Hathaway sums up with a bullish call for gold and the miners. He also suggests that even self-proclaimed market experts have not fully understood that China is a game-changer for the gold market in the days, months, and years to come. He is bearish on the buck and believes that any major trend change in the equity markets will spark renewed interest in the yellow metal. (Source: Ibid.)
The Bottom Line on Gold and the Miners?
There is a saying that “fish have no opinions about water.” A year offers about 252 trading sessions on the NYSE. For many professional traders, that is a lifetime. Consider that many pros have now gone almost five full years watching gold prices get hammered by mysterious sellers every time the precious metal approaches a breakout; watching the mines get beaten to a pulp even while demand for yellow metal remains strong; listening to the constant whine from the government elite pointing that gold is a barbarous relic that has been in a 5,000-year bubble…?

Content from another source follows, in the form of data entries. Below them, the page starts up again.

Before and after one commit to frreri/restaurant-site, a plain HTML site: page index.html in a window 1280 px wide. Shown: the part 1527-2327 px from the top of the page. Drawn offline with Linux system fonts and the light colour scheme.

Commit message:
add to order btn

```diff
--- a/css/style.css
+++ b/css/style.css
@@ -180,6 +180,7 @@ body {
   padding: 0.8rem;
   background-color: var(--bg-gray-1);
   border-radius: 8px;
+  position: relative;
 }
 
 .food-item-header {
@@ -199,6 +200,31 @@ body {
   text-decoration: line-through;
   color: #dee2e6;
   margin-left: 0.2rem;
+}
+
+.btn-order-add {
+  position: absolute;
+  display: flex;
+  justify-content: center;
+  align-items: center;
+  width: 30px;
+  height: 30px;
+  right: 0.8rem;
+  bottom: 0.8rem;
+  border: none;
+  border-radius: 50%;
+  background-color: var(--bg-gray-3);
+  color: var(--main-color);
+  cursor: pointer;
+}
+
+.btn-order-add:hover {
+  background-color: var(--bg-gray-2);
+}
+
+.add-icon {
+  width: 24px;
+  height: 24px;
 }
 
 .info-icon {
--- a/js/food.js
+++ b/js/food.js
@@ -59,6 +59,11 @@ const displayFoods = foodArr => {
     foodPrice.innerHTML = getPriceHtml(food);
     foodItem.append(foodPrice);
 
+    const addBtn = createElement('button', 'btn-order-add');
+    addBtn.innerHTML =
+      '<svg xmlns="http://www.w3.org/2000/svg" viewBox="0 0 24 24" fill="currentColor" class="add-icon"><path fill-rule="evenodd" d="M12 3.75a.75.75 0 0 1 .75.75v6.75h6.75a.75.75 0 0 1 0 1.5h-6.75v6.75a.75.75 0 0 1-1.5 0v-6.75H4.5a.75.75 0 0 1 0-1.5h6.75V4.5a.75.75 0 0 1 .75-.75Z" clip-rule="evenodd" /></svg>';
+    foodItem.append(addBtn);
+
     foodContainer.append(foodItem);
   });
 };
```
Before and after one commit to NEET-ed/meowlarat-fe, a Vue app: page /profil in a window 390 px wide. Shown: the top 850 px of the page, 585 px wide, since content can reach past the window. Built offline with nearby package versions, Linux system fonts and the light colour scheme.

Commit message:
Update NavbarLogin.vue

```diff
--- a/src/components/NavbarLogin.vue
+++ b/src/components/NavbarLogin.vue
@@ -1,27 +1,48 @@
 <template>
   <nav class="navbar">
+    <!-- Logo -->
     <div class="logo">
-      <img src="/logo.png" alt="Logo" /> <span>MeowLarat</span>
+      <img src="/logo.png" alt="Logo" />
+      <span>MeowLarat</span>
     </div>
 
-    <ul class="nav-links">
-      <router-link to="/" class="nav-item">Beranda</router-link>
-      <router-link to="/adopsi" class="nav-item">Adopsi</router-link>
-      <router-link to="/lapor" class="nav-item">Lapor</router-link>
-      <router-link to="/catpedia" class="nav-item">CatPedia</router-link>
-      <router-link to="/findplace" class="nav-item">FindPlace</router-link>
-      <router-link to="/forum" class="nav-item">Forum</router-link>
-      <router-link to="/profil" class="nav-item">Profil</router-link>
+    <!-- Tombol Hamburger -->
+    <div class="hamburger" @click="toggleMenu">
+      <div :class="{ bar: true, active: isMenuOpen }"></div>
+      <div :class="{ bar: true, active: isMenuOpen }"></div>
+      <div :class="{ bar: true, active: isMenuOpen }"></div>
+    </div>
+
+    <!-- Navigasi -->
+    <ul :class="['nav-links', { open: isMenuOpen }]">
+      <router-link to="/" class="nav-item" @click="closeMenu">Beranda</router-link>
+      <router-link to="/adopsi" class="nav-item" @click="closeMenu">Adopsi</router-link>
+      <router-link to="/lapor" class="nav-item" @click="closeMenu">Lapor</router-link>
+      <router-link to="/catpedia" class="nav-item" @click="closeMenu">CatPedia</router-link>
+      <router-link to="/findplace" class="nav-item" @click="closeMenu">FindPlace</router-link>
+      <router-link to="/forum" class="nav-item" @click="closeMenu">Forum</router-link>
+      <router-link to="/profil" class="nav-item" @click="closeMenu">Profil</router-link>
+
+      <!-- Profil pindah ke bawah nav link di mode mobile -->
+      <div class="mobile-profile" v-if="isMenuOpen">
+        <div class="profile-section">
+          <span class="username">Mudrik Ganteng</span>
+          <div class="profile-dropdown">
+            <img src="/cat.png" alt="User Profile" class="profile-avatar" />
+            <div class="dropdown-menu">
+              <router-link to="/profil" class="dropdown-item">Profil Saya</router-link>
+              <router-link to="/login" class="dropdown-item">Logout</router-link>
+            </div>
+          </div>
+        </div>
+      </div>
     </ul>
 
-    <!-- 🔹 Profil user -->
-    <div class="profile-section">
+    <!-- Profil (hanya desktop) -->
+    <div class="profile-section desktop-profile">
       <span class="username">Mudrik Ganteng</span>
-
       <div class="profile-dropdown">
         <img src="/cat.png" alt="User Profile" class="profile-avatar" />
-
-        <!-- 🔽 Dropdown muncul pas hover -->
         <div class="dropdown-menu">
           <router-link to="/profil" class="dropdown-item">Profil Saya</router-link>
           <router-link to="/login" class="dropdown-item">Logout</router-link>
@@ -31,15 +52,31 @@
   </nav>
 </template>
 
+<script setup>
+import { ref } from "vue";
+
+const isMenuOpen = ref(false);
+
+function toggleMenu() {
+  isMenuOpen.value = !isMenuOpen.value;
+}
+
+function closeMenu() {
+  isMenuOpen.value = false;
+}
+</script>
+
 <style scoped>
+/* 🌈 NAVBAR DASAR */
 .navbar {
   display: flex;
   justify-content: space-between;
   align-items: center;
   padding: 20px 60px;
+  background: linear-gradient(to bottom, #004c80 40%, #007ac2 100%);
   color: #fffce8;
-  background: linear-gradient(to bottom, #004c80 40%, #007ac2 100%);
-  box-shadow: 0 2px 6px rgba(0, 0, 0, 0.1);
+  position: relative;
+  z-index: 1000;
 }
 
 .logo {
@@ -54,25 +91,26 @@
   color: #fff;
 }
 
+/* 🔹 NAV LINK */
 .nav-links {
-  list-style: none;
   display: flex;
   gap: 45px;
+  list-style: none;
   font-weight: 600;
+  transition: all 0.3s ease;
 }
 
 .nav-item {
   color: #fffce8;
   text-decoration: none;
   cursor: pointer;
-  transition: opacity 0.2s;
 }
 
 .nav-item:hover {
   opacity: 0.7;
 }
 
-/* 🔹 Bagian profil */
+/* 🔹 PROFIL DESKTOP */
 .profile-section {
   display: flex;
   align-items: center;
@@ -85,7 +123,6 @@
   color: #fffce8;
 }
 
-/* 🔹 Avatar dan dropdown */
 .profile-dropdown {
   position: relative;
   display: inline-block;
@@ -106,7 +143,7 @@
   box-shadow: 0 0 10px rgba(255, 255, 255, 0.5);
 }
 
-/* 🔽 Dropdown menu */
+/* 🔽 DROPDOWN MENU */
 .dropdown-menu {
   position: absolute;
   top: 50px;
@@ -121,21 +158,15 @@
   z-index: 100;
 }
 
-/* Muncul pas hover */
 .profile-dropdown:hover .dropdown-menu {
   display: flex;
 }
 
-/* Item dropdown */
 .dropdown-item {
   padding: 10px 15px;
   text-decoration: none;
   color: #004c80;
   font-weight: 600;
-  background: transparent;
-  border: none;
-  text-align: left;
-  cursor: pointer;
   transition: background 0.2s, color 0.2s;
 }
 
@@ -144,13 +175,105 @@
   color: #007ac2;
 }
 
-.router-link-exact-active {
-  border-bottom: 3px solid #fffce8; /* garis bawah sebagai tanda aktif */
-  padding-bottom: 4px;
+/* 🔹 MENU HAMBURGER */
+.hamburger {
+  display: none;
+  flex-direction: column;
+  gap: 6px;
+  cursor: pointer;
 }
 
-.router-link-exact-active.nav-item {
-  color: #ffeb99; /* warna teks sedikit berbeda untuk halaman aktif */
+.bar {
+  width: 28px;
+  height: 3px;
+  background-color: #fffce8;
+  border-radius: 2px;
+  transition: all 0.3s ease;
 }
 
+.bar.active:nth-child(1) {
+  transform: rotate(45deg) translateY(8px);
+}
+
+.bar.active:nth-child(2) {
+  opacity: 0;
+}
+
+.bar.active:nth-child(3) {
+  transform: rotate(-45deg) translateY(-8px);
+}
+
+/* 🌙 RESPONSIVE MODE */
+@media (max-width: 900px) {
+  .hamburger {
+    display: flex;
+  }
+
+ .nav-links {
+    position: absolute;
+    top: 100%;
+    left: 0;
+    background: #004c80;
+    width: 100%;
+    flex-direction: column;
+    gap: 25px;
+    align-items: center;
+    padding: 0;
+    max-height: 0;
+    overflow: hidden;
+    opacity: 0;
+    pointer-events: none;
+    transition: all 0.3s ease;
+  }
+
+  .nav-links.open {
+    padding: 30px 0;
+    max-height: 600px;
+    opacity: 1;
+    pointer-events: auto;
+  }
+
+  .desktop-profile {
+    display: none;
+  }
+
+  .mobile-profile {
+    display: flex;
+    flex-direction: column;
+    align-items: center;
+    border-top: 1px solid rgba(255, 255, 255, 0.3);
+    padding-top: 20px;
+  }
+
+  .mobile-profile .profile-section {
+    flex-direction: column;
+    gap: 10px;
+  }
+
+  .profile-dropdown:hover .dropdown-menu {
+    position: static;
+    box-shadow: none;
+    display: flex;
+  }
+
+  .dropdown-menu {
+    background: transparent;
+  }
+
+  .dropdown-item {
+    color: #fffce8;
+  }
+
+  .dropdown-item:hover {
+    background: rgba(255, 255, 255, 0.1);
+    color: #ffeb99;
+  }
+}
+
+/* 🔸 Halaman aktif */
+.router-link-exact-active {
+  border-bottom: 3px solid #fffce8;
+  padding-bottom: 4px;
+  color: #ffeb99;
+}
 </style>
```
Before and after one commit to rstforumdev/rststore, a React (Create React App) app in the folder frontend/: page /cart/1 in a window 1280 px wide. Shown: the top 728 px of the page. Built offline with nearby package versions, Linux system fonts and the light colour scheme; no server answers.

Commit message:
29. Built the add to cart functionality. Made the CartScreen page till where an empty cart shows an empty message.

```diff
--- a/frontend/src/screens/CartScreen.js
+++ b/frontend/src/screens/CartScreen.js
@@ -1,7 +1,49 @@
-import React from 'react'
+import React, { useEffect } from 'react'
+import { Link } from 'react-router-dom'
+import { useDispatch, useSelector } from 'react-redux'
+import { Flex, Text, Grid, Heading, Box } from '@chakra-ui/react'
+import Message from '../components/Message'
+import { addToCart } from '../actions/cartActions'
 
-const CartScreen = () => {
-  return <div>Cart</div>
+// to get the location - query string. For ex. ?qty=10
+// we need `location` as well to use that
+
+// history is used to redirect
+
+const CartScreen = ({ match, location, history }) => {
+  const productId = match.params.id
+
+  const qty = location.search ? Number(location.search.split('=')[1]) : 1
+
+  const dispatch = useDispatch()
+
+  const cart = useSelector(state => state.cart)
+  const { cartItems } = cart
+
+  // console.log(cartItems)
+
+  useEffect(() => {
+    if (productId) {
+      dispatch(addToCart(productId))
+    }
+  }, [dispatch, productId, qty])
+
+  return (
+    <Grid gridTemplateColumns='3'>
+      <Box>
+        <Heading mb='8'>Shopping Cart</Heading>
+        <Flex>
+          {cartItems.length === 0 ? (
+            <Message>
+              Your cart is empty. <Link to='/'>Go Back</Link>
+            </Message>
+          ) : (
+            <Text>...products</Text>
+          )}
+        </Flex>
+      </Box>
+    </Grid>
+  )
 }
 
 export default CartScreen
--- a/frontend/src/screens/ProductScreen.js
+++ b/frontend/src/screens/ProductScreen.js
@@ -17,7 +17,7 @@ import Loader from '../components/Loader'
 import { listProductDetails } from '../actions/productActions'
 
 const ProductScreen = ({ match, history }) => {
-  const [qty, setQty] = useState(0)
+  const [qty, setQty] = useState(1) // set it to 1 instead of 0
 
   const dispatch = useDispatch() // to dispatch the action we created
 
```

Against that backdrop, it is refreshing to hear the views of a respected, senior trader, an expert in his field, an individual whom strangers have entrusted with billions of dollars of their money.
John Hathaway’s take is clear and unambiguous: gold is not so much in a bear market as it is in an artificial market created by distortions in the market mechanism that the regulators are simply not addressing.
In fact, in his report he goes even further and suggests that the overseers themselves are actually encouraging this behavior, because HFTs and similar customers are a major source of income for the exchanges.
The result is mal-pricing leading to a coming shortage—which is bullish. This is the time to buy gold, John Hathaway suggests.